Anyway, my writing is often started on the post-it notes that I keep in my purse. I write notes in highlighter in the margins of the three or four books I read every week, I graffiti envelopes and notepads and occasionally the backs of receipts. My brain works faster than my hands, and apparently way faster than my ability to purchase real paper.
For my blog, I work best in the morning, before coffee or breakfast. I stand at the kitchen counter with my computer and use the cortisol high to pound out well-researched and occasionally intelligent psychology related articles, often from said post-its. I do it because I really, sincerely want to help people. I don’t write like other psychology blogs because I don’t think they resonate with the audiences that sometimes need it the most. People deserve better than to stress out wondering if they are normal because they can’t sit through stuffy research or understand how it applies to their life. Nothing de-stuffs psychology like dick jokes and the F bomb, though I sometimes have to go back and add jokes once I turn of the research clinician in me and wake up my “that’s what she said” alter ego.

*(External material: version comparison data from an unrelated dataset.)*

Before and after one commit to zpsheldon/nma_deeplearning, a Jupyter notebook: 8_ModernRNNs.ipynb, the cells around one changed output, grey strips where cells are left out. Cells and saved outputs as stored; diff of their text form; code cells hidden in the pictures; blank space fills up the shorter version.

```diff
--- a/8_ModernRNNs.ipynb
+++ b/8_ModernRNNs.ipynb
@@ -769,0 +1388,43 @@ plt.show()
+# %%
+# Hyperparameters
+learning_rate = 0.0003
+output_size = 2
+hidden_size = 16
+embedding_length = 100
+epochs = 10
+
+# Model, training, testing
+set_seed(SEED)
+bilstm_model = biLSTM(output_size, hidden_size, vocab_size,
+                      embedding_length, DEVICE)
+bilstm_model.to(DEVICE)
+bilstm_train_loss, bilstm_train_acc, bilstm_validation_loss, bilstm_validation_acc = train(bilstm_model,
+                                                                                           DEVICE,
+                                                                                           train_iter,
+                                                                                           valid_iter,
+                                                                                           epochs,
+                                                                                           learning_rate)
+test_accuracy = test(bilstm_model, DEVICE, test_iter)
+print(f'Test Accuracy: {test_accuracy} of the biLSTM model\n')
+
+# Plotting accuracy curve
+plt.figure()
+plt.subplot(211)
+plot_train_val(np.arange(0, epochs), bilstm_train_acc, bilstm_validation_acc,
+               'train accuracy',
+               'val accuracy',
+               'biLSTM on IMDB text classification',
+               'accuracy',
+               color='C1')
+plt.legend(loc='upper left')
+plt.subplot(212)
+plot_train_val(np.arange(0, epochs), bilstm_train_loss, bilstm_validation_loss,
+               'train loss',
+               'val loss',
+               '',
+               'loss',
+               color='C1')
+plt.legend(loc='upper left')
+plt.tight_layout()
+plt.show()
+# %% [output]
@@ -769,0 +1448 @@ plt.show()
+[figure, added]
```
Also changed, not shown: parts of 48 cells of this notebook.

My fiction writing is a completely different story. For the psychological thriller genre, my ideas flow best when under some level of duress, because my characters generally are. Sometimes I get up in the middle of the night, with some brilliant idea that I feel compelled to follow to fruition. Through several books, this has been a task undertaken in the light of a solitary computer screen or on the back deck with only the moonlight as a guide (and sometimes by candlelight). I do it for release, because my brain aches if I don’t.

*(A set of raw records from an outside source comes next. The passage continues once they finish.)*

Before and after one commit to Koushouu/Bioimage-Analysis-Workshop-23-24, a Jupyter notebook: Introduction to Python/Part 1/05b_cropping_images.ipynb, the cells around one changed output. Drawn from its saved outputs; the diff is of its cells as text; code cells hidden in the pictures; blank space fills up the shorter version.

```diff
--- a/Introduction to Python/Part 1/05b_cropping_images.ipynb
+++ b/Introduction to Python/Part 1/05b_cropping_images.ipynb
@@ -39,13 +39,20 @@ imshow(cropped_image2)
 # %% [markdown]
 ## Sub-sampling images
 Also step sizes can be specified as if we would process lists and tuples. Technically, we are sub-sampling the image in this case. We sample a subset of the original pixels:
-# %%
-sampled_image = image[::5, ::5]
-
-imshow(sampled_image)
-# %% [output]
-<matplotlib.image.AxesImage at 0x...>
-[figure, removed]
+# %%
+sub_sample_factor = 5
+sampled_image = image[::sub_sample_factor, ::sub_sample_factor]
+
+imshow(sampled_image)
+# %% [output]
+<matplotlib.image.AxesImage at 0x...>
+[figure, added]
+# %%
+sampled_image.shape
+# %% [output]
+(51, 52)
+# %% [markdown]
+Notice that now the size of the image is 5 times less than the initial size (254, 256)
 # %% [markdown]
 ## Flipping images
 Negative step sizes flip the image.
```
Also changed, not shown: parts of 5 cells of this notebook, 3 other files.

Even talking about it sounds creepy.
Anyway, on those nights I scratch poetry into weathered notebooks, or outline a psychological profile for a deeply disturbed fictional character that would surely exist far better in such an environment, where solitary moonshine obliterates all else except for that person’s brain, a history of turmoil, a future path of psychopathy. And when they finally murder someone out on that dark, silent, back deck, I sometimes scare myself. Like a boss. And also like an asshole because the next morning I still have responsibilities and kids who need to eat three times a day and have someone prevent them from picking up poisonous snakes.
But at least I get to start the day writing about psychology at the kitchen counter. And if I help one person that day, it was worth getting up early for.
Mary: I hope you’ve found this tale of two bloggers with two very different styles helpful and informative. If not, I hope you’ve at least had a laugh or two at my expense. I have been told to tag two other authors, so next week, the Blog Author Tour will continue with Daddy Anarchy and Abandoning Pretense. Keep you eyes peeled because you won’t want to miss it!
Meg: Hopefully next week, Jennifer Dyer Books, Mommy Needs Whine Not Wine, One Valium at a Time and Food Retro will share their writing process, because I am interested in what those lovely ladies have to say. Yes, I understand that is more than two people. The man isn’t going to hold me down.
Mary: And speaking of rule breaking and impatience, Meg and I decided we couldn’t wait until next week to post our little collaboration. I’m sorry.
Meg: I’m not. I’m super proud of Mary with her newfound rule breaking shenanigans. Who’s the rebel now?
Megsanity is the alias of a mommy/shrink with an occasionally creepy writing style. She needed an anonymous outlet where it was acceptable to drop the F-bomb like it’s hot so she started Megsanity. Women, psychology and expletives. (Subscribe, you’ll like it). You can also find her on Facebook.